## Required action
For the records below, say how many lines contain the string "caption". Give no other text.

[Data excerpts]
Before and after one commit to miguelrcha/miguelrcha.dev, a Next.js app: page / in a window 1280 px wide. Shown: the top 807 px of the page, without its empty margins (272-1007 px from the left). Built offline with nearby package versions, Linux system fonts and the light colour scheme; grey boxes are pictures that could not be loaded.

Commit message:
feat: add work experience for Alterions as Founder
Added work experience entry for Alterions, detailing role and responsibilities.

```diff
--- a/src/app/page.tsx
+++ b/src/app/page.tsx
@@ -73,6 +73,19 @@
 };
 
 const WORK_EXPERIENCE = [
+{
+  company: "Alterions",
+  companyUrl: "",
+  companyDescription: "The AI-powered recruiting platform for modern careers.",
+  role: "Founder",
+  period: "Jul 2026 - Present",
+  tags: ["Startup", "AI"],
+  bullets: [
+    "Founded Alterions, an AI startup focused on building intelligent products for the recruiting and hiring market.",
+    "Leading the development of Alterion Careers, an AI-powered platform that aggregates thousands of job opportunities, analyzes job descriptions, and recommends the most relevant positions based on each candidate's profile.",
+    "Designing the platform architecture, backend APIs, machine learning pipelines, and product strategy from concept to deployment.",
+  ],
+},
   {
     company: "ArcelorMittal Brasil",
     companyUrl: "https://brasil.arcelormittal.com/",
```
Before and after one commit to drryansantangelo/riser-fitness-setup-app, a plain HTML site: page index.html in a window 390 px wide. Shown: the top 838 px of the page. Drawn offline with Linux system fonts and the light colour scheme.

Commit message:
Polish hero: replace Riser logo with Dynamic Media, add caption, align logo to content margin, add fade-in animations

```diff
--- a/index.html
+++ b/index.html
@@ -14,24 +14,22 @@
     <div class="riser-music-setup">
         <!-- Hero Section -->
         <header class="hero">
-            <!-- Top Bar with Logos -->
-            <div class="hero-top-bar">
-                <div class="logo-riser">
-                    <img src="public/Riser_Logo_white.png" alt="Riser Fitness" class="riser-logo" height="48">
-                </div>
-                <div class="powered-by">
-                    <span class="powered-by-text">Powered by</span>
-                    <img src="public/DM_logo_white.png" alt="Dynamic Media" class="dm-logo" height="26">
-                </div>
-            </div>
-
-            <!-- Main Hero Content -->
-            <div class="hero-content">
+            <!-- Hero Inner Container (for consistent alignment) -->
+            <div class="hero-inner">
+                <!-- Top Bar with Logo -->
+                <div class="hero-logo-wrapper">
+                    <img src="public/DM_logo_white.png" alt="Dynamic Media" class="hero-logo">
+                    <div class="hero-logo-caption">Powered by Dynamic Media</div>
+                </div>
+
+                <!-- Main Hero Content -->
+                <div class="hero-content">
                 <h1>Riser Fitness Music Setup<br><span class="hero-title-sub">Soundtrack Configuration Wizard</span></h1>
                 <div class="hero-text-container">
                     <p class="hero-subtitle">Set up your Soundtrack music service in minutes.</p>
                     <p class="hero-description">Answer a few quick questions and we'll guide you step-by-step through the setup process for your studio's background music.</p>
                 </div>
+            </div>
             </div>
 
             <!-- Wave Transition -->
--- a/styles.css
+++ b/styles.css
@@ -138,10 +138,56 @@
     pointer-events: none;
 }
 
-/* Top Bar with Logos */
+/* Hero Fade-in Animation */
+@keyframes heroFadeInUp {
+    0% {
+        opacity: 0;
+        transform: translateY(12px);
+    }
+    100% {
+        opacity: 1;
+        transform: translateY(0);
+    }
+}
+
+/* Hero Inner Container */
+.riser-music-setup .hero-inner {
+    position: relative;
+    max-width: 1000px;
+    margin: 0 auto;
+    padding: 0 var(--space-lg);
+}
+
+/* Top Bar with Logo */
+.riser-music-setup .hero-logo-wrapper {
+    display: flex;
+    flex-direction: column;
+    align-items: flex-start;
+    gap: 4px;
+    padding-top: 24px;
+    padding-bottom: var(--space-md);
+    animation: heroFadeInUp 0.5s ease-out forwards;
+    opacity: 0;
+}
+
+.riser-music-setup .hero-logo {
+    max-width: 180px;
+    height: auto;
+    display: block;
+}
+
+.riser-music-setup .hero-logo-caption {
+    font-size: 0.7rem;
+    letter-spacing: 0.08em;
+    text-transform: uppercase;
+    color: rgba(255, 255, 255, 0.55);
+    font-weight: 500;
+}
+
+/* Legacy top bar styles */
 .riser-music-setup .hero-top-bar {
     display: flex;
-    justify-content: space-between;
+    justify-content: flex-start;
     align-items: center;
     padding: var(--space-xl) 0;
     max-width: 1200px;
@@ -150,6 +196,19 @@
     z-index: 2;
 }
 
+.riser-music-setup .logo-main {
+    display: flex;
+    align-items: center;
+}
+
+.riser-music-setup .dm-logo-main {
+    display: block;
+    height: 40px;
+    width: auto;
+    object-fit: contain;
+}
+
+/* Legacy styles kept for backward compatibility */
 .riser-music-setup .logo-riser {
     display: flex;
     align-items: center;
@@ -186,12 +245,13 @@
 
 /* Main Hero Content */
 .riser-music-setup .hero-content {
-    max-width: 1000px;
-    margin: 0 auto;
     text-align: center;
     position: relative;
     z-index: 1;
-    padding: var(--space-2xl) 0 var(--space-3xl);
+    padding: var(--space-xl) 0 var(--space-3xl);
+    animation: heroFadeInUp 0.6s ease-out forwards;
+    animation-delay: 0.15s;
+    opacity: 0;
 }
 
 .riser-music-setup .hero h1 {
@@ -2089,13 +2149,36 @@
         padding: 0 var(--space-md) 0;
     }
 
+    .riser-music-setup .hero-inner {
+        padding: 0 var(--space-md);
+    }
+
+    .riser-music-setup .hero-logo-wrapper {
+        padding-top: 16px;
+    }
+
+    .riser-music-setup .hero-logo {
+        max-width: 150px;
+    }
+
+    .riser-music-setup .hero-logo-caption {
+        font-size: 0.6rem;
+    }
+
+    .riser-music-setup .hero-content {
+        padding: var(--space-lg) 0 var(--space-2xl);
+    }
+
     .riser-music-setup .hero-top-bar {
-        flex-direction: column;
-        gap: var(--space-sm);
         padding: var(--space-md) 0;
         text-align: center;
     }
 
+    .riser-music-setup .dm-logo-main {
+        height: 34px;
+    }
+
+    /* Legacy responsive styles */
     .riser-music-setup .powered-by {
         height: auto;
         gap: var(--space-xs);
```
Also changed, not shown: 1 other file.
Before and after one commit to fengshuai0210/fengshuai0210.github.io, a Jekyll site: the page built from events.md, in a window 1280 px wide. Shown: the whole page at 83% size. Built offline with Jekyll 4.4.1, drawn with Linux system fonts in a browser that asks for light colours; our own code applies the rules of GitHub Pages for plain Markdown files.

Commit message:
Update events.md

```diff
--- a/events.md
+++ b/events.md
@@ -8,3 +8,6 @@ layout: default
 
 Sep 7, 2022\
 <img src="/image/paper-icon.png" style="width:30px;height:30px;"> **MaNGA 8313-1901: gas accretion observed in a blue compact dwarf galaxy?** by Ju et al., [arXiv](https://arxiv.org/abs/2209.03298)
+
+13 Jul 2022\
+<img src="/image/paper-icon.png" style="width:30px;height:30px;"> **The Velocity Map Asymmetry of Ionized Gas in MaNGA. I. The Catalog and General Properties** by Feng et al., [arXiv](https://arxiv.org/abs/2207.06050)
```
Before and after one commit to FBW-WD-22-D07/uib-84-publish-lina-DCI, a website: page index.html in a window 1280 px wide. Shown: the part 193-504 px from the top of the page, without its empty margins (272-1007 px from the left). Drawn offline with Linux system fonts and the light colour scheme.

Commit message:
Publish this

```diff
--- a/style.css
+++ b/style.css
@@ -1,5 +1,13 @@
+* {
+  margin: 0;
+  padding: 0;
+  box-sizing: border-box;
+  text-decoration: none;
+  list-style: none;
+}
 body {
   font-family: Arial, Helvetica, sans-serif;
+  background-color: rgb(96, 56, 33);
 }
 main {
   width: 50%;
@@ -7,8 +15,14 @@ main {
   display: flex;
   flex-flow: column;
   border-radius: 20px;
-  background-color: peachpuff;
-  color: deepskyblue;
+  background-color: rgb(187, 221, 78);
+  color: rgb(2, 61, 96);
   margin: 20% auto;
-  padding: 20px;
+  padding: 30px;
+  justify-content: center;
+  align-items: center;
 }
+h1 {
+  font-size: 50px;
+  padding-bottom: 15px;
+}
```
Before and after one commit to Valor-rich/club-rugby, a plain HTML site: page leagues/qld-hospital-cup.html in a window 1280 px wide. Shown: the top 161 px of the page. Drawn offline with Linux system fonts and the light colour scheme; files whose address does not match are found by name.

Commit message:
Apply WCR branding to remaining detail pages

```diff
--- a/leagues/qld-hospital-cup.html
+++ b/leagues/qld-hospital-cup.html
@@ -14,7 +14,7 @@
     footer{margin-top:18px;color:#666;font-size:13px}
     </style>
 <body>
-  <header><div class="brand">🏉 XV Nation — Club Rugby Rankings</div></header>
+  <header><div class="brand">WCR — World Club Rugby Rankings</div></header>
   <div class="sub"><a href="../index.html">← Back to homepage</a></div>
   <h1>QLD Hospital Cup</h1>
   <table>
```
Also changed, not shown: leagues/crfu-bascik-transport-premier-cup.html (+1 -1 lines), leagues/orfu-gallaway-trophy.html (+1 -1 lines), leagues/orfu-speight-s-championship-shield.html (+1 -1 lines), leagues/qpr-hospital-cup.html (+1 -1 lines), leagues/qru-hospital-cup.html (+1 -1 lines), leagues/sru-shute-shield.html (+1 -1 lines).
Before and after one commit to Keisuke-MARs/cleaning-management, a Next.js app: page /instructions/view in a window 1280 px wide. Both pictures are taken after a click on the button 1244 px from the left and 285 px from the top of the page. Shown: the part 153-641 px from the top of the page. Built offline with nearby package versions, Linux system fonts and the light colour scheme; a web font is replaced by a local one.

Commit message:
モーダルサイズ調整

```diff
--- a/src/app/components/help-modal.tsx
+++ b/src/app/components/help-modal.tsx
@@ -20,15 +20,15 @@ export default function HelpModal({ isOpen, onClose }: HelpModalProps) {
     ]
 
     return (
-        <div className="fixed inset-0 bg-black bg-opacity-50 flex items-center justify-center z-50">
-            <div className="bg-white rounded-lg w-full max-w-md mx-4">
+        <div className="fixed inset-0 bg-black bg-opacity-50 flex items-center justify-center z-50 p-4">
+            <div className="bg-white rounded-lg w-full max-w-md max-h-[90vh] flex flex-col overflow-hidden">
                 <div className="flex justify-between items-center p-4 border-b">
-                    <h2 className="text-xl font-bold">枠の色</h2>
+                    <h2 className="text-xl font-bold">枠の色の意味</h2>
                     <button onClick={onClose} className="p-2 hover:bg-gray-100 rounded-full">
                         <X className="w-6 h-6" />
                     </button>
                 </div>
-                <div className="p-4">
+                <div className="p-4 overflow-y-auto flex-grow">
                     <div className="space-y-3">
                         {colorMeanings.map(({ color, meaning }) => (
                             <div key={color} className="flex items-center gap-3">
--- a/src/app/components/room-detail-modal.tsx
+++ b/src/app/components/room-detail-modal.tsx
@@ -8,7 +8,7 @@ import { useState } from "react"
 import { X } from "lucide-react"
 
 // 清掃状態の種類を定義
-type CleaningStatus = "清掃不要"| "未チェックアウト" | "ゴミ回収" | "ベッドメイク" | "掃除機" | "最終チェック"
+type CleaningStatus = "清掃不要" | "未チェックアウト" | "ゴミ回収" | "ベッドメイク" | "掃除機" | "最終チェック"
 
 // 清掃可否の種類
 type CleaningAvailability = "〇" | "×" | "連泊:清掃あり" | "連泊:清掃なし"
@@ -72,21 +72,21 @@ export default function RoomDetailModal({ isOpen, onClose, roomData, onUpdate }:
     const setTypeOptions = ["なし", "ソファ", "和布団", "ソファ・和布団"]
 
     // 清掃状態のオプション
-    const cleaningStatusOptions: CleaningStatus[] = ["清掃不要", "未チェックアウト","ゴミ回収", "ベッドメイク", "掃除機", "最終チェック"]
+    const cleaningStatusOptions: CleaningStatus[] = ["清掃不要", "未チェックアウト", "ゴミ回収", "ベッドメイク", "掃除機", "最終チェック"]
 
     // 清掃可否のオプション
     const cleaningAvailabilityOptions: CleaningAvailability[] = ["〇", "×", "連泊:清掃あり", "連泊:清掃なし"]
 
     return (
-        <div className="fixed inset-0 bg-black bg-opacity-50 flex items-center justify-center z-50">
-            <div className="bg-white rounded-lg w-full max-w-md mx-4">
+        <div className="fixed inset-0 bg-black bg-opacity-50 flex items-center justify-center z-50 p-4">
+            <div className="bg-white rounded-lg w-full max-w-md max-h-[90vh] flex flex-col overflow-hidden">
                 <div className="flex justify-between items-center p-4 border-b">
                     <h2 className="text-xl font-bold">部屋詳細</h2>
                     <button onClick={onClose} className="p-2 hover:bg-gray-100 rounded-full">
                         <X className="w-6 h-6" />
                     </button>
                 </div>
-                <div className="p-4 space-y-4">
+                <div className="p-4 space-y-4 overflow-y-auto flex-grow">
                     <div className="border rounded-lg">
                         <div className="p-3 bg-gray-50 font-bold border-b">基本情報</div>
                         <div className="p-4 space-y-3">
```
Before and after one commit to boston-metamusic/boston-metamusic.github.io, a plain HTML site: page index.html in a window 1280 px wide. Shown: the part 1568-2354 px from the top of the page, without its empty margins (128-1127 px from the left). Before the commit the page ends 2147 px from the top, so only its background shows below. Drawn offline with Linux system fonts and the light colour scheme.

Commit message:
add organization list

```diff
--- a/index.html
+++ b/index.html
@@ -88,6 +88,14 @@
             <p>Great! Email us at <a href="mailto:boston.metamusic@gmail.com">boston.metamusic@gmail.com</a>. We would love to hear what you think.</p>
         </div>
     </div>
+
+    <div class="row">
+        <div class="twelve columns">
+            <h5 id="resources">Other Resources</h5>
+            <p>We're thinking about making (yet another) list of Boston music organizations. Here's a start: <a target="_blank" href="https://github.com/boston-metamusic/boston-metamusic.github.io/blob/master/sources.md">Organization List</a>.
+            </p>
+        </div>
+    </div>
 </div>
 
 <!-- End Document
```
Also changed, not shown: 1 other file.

## Task output
4